Task directions:
If a line in the data below holds the word "onCreate", include it in the count. Give only the final number.
>>>
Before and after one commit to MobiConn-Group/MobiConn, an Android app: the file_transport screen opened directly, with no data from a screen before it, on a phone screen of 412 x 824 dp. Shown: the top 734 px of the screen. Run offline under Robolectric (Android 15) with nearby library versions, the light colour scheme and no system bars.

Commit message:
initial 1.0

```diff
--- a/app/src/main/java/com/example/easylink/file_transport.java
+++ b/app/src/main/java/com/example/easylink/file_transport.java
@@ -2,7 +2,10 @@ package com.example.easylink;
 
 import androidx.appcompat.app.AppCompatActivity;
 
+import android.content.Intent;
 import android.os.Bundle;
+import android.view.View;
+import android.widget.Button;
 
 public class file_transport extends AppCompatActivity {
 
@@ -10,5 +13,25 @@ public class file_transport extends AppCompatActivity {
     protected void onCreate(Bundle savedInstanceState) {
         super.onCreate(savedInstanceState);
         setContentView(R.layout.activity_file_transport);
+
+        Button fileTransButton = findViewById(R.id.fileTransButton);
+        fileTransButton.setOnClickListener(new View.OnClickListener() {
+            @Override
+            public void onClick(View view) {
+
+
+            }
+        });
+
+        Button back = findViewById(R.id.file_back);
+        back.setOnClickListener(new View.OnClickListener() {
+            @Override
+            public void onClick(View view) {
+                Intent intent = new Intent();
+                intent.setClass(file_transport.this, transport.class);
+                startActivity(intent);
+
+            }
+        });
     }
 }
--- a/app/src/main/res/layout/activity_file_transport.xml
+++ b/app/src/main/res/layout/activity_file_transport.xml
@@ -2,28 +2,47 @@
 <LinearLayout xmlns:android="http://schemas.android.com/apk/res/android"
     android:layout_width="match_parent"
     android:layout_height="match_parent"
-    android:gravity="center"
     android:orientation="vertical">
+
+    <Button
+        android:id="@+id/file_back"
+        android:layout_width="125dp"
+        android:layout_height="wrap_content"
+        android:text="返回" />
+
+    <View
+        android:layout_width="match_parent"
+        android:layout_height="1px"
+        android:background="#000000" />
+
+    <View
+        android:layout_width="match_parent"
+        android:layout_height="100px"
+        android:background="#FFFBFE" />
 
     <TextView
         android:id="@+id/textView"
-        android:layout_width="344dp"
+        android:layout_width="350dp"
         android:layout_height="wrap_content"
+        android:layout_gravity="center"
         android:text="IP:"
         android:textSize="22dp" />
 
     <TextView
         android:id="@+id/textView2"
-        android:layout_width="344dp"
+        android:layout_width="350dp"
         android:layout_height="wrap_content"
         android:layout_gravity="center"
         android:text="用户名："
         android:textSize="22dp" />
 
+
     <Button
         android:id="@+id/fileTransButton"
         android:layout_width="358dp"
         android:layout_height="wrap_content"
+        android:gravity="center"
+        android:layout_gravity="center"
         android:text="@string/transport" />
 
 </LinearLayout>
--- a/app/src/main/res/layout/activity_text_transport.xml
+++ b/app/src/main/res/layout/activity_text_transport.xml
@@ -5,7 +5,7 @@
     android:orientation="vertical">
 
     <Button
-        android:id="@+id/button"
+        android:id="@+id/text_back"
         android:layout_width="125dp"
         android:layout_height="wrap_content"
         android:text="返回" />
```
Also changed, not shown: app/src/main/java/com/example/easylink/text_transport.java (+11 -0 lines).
<<<
Reply to the task:
2